**Description of the task:** Below are the records. Gather each line that holds "resume".

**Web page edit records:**

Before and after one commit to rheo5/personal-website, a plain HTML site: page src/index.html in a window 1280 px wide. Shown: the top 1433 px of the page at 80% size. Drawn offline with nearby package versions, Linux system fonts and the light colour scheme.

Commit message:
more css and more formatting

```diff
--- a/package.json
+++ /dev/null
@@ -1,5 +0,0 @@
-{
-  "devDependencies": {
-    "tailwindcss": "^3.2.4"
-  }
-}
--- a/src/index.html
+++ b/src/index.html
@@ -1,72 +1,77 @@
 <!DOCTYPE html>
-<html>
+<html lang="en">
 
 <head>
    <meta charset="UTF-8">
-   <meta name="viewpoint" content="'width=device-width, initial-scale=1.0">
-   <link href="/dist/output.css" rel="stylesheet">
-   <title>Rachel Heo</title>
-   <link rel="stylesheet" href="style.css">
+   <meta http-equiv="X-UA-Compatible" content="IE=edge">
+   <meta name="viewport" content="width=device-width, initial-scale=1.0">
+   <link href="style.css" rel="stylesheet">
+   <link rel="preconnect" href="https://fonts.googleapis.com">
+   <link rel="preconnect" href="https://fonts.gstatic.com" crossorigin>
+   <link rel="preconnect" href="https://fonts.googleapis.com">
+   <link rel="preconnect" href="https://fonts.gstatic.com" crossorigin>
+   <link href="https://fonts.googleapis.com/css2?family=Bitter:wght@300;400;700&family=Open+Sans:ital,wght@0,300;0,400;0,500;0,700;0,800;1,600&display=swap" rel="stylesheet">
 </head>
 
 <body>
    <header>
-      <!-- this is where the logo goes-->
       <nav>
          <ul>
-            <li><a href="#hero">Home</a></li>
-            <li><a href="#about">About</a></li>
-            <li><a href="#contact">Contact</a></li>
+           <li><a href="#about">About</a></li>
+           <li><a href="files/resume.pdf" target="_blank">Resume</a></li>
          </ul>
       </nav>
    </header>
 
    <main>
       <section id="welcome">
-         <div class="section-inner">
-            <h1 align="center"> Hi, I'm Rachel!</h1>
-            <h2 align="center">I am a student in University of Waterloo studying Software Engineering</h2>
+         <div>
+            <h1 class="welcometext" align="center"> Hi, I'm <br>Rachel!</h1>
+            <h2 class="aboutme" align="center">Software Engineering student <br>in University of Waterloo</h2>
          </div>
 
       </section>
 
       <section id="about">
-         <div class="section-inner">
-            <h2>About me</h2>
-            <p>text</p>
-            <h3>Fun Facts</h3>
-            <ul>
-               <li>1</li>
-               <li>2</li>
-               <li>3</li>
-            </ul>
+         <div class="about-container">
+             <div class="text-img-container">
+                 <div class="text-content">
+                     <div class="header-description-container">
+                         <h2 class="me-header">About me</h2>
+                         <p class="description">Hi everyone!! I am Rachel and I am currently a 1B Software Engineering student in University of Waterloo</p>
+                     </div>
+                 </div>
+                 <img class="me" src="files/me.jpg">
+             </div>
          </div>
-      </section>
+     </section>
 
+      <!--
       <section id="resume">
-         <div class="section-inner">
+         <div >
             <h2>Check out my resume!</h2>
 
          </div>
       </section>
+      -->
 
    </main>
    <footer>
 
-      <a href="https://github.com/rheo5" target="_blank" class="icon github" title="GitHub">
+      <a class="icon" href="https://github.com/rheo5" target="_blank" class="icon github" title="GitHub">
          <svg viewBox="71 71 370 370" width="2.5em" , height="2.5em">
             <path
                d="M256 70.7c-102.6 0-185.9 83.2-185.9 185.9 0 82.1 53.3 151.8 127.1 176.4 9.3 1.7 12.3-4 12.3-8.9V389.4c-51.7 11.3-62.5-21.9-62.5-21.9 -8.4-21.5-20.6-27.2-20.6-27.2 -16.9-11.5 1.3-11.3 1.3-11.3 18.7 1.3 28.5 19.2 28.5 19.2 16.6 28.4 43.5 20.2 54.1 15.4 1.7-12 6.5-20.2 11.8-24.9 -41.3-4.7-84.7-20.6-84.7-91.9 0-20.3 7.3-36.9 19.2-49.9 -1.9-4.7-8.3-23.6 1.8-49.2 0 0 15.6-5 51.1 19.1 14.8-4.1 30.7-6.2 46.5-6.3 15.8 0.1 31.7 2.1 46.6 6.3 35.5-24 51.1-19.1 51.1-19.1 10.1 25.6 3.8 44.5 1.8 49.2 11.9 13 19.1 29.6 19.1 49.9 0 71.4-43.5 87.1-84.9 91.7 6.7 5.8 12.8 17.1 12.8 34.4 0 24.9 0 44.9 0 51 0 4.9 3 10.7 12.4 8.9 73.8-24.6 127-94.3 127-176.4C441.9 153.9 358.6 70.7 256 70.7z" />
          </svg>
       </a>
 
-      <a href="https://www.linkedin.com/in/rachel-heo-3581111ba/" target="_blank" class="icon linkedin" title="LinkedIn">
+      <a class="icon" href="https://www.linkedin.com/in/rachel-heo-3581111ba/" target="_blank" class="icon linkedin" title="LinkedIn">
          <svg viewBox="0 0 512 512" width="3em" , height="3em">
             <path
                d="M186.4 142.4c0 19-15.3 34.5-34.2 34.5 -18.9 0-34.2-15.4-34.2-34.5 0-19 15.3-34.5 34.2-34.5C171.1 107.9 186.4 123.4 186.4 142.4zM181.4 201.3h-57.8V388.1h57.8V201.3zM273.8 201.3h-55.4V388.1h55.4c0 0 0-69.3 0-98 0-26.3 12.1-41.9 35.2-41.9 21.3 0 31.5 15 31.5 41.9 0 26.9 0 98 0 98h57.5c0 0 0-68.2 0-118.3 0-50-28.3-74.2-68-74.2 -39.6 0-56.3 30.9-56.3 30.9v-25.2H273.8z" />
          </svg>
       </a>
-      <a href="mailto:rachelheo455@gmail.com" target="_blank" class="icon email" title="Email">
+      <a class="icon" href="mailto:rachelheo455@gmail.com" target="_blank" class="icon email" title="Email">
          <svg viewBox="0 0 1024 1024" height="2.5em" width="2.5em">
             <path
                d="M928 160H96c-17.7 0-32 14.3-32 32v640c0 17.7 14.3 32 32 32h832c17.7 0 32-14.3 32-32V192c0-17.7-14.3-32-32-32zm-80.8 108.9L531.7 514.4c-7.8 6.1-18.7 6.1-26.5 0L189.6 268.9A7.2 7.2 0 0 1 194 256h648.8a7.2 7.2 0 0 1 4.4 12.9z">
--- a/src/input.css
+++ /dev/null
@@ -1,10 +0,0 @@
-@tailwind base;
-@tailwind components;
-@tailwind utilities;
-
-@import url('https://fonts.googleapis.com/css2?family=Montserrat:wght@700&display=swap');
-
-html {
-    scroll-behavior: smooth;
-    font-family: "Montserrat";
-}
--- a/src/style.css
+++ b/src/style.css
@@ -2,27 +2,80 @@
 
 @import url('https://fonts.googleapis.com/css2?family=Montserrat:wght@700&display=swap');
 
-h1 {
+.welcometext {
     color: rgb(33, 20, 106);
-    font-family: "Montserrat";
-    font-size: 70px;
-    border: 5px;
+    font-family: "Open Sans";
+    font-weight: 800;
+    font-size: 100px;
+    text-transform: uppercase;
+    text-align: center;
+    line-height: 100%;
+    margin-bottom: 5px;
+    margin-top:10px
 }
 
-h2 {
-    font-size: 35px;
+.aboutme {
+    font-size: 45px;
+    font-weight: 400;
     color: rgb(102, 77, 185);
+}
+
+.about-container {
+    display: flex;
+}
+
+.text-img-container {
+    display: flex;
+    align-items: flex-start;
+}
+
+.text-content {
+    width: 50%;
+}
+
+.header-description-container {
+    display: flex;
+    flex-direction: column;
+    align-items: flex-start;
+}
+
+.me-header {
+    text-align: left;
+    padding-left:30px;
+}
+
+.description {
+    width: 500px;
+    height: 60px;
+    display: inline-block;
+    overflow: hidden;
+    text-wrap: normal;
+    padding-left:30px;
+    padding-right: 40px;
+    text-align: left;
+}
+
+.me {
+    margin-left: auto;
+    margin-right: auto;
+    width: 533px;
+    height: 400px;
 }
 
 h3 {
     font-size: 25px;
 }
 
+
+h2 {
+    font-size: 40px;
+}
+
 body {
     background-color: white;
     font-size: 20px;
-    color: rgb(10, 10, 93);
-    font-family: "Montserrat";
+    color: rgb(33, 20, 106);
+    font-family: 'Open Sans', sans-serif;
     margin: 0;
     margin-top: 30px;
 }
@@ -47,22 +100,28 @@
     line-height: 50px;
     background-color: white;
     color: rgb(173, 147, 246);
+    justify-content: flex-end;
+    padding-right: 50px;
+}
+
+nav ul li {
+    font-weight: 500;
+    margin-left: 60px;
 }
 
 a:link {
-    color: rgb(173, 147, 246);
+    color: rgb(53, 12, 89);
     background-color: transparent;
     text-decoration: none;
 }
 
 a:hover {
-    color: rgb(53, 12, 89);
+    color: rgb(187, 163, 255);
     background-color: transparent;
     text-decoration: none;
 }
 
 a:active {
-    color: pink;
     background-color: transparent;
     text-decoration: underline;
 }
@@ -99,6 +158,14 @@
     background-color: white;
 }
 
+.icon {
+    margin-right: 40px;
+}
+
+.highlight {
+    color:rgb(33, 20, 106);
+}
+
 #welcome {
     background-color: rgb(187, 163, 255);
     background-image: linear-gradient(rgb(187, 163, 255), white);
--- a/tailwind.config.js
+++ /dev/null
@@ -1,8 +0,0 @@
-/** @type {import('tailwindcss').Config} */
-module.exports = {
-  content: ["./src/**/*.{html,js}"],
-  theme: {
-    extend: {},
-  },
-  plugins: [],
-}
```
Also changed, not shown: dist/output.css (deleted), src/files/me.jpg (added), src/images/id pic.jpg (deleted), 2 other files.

**Task output:**
+           <li><a href="files/resume.pdf" target="_blank">Resume</a></li>
       <section id="resume">
             <h2>Check out my resume!</h2>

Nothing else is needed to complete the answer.